The second-biggest for-profit hospital chain in the U.S. has agreed to pay $42.8 million to settle allegations it overcharged Medicare during the middle of the last decade. The Justice Department's deal with Tenet Healthcare is the latest salvo in regulators' assault against health care fraud.
Tenet, according to the government, inappropriately billed Medicare for more expensive services than patients needed. The 50-facility chain moved patients from ordinary hospitals into more costly facilities intended for those who need intensive follow-up treatment after undergoing hospital procedures, Reuters reported. The alleged overbilling took place from 2005 to 2007, the Justice Department says. Neither the Justice Department nor the company said how much Tenet may have overcharged Medicare.
It was Tenet who alerted federal authorities to the overbilling that led to its settlement, the company says in a press release. Tenet discovered in 2007 that the rehab unit of one of its Georgia hospitals was treating patients it shouldn't have been. "As odd as it might sound, it is something that Tenet is proud of," Tenet spokesman Rick Black told Modern Healthcare.
Health care fraud against government programs and private insurance companies costs Americans $60 billion every year, Attorney General Eric Holder has said. The administrations of presidents George W. Bush and Barack Obama stepped up enforcement of health care fraud over the past five years by coordinating the efforts of the Department of Justice and the Department of Health and Human Services.
The Obama administration recovered $4.1 billion for taxpayers last year, a 50 percent increase since 2009, the Associated Press reported in February.
The Obama administration has pledged to improve the government's ability to detect Medicare and Medicaid fraud as it happens instead of just working backwards to chase dollars already lost.
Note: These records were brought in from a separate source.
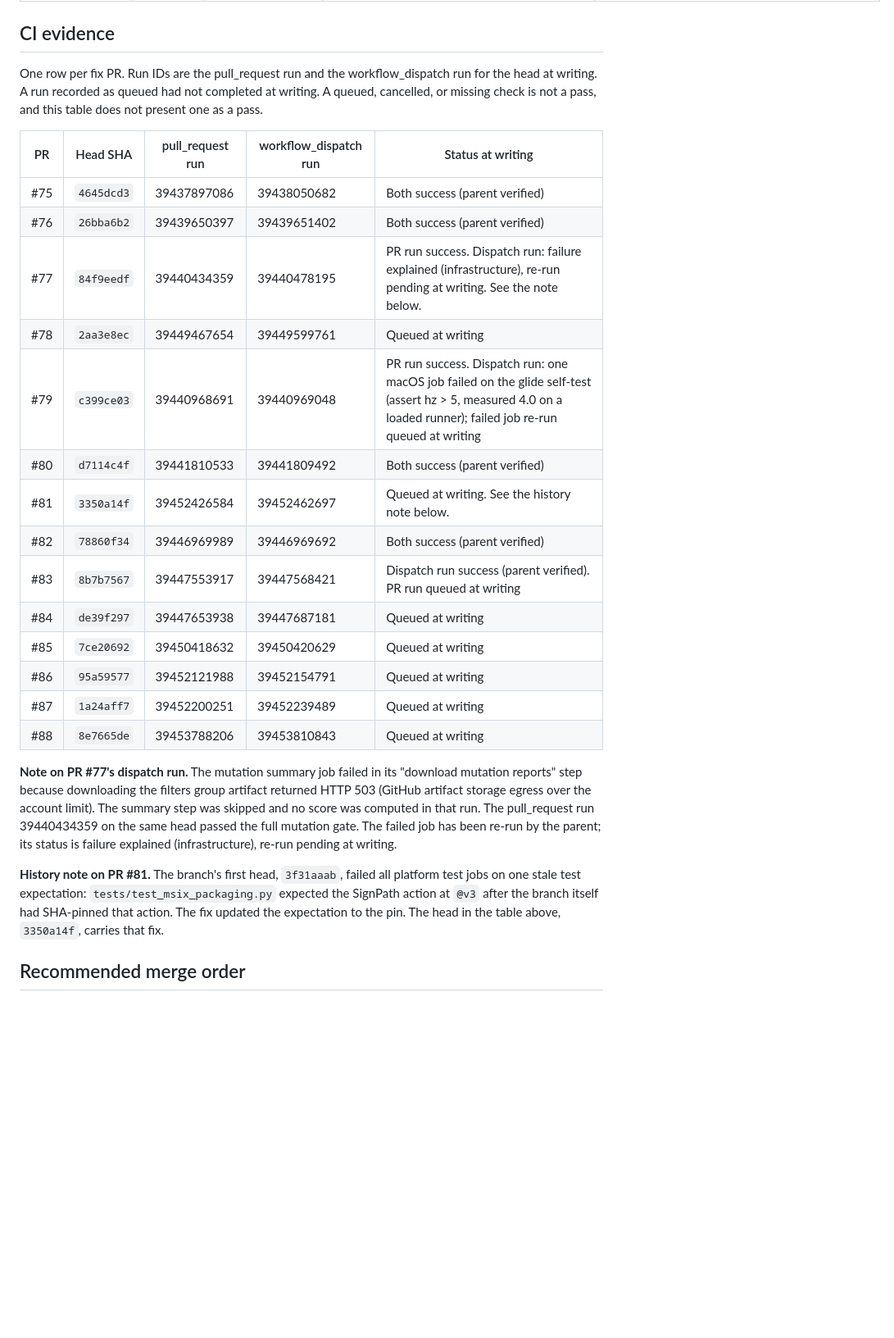
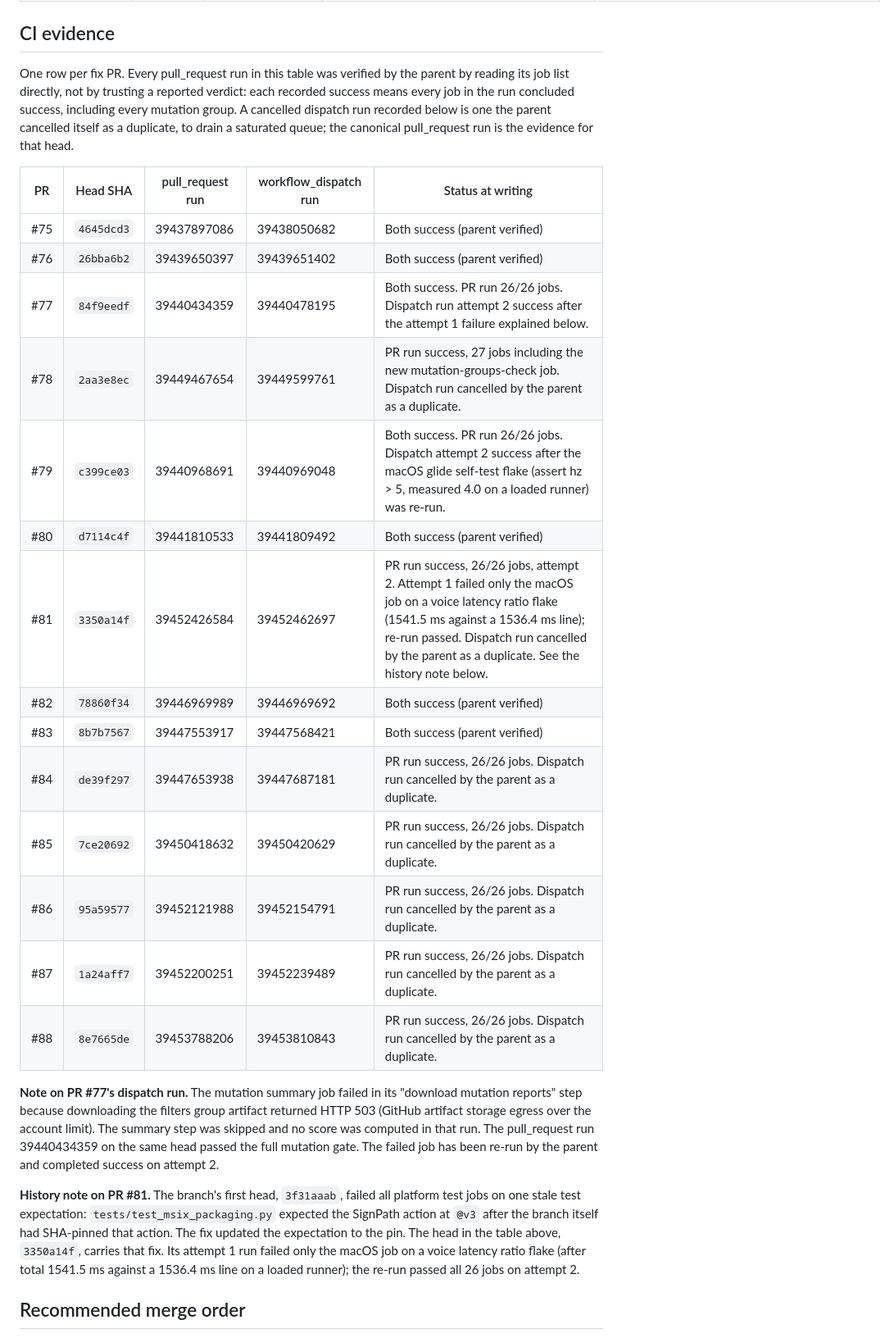
Before and after one commit to fernandogarzaaa/project-away, a Markdown page: docs/audits/remediation-matrix.md, the part around the change. Shown at 82% size. Drawn GitHub-style; blank space fills up the shorter version.

Commit message:
Docs: finalize CI evidence table with verified run outcomes

```diff
--- a/docs/audits/remediation-matrix.md
+++ b/docs/audits/remediation-matrix.md
@@ -64,28 +64,28 @@ Fix commit SHA means the PR head SHA at writing. Each head contains its fix and
 
 ## CI evidence
 
-One row per fix PR. Run IDs are the pull_request run and the workflow_dispatch run for the head at writing. A run recorded as queued had not completed at writing. A queued, cancelled, or missing check is not a pass, and this table does not present one as a pass.
+One row per fix PR. Every pull_request run in this table was verified by the parent by reading its job list directly, not by trusting a reported verdict: each recorded success means every job in the run concluded success, including every mutation group. A cancelled dispatch run recorded below is one the parent cancelled itself as a duplicate, to drain a saturated queue; the canonical pull_request run is the evidence for that head.
 
 | PR | Head SHA | pull_request run | workflow_dispatch run | Status at writing |
 | --- | --- | --- | --- | --- |
 | #75 | `4645dcd3` | 39437897086 | 39438050682 | Both success (parent verified) |
 | #76 | `26bba6b2` | 39439650397 | 39439651402 | Both success (parent verified) |
-| #77 | `84f9eedf` | 39440434359 | 39440478195 | PR run success. Dispatch run: failure explained (infrastructure), re-run pending at writing. See the note below. |
-| #78 | `2aa3e8ec` | 39449467654 | 39449599761 | Queued at writing |
-| #79 | `c399ce03` | 39440968691 | 39440969048 | PR run success. Dispatch run: one macOS job failed on the glide self-test (assert hz > 5, measured 4.0 on a loaded runner); failed job re-run queued at writing |
+| #77 | `84f9eedf` | 39440434359 | 39440478195 | Both success. PR run 26/26 jobs. Dispatch run attempt 2 success after the attempt 1 failure explained below. |
+| #78 | `2aa3e8ec` | 39449467654 | 39449599761 | PR run success, 27 jobs including the new mutation-groups-check job. Dispatch run cancelled by the parent as a duplicate. |
+| #79 | `c399ce03` | 39440968691 | 39440969048 | Both success. PR run 26/26 jobs. Dispatch attempt 2 success after the macOS glide self-test flake (assert hz > 5, measured 4.0 on a loaded runner) was re-run. |
 | #80 | `d7114c4f` | 39441810533 | 39441809492 | Both success (parent verified) |
-| #81 | `3350a14f` | 39452426584 | 39452462697 | Queued at writing. See the history note below. |
+| #81 | `3350a14f` | 39452426584 | 39452462697 | PR run success, 26/26 jobs, attempt 2. Attempt 1 failed only the macOS job on a voice latency ratio flake (1541.5 ms against a 1536.4 ms line); re-run passed. Dispatch run cancelled by the parent as a duplicate. See the history note below. |
 | #82 | `78860f34` | 39446969989 | 39446969692 | Both success (parent verified) |
-| #83 | `8b7b7567` | 39447553917 | 39447568421 | Dispatch run success (parent verified). PR run queued at writing |
-| #84 | `de39f297` | 39447653938 | 39447687181 | Queued at writing |
-| #85 | `7ce20692` | 39450418632 | 39450420629 | Queued at writing |
-| #86 | `95a59577` | 39452121988 | 39452154791 | Queued at writing |
-| #87 | `1a24aff7` | 39452200251 | 39452239489 | Queued at writing |
-| #88 | `8e7665de` | 39453788206 | 39453810843 | Queued at writing |
+| #83 | `8b7b7567` | 39447553917 | 39447568421 | Both success (parent verified) |
+| #84 | `de39f297` | 39447653938 | 39447687181 | PR run success, 26/26 jobs. Dispatch run cancelled by the parent as a duplicate. |
+| #85 | `7ce20692` | 39450418632 | 39450420629 | PR run success, 26/26 jobs. Dispatch run cancelled by the parent as a duplicate. |
+| #86 | `95a59577` | 39452121988 | 39452154791 | PR run success, 26/26 jobs. Dispatch run cancelled by the parent as a duplicate. |
+| #87 | `1a24aff7` | 39452200251 | 39452239489 | PR run success, 26/26 jobs. Dispatch run cancelled by the parent as a duplicate. |
+| #88 | `8e7665de` | 39453788206 | 39453810843 | PR run success, 26/26 jobs. Dispatch run cancelled by the parent as a duplicate. |
 
-**Note on PR #77's dispatch run.** The mutation summary job failed in its "download mutation reports" step because downloading the filters group artifact returned HTTP 503 (GitHub artifact storage egress over the account limit). The summary step was skipped and no score was computed in that run. The pull_request run 39440434359 on the same head passed the full mutation gate. The failed job has been re-run by the parent; its status is failure explained (infrastructure), re-run pending at writing.
+**Note on PR #77's dispatch run.** The mutation summary job failed in its "download mutation reports" step because downloading the filters group artifact returned HTTP 503 (GitHub artifact storage egress over the account limit). The summary step was skipped and no score was computed in that run. The pull_request run 39440434359 on the same head passed the full mutation gate. The failed job has been re-run by the parent and completed success on attempt 2.
 
-**History note on PR #81.** The branch's first head, `3f31aaab`, failed all platform test jobs on one stale test expectation: `tests/test_msix_packaging.py` expected the SignPath action at `@v3` after the branch itself had SHA-pinned that action. The fix updated the expectation to the pin. The head in the table above, `3350a14f`, carries that fix.
+**History note on PR #81.** The branch's first head, `3f31aaab`, failed all platform test jobs on one stale test expectation: `tests/test_msix_packaging.py` expected the SignPath action at `@v3` after the branch itself had SHA-pinned that action. The fix updated the expectation to the pin. The head in the table above, `3350a14f`, carries that fix. Its attempt 1 run failed only the macOS job on a voice latency ratio flake (after total 1541.5 ms against a 1536.4 ms line on a loaded runner); the re-run passed all 26 jobs on attempt 2.
 
 ## Recommended merge order
 
```
Also changed, not shown: docs/audits/open-pr-review.md (+1 -1 lines).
The health care reform law enacted two years includes new anti-fraud tools the administration says helped nab Texas physician Jacques Roy and his cohorts, who are alleged to have bilked Medicare and Medicaid of $275 million.
This isn't Tenet's first run-in with federal anti-fraud authorities and a previous agreement made to settle other fraud allegations actually compelled the company's disclosure of the improper billing in Georgia, Tenet says in its press release.
Tenet paid more than $900 million to settle federal charges that it overcharged Medicare by manipulating the program's payment rules and paid kickbacks to physicians who referred patients to its facilities. The company sold off 11 hospitals at the time to cover the cost of the penalties.
As part of that 2006 deal, the government required Tenet to institute a compliance program to root out improper billing practices and report its findings to the Department of Health and Human Services' Office of Inspector General. When Tenet uncovered the problem in Georgia, that's just what it did. Tenet also settled fraud charges in the 1990s and early 2000s related to overcharging for psychiatric care (when the company was called National Medical Enterprises) and for performing unnecessary heart surgeries.
Ironically, Tenet accused a rival hospital chain, Community Health Systems, of Medicare fraud last year after Community Health Systems launched a hostile takeover bid against Tenet.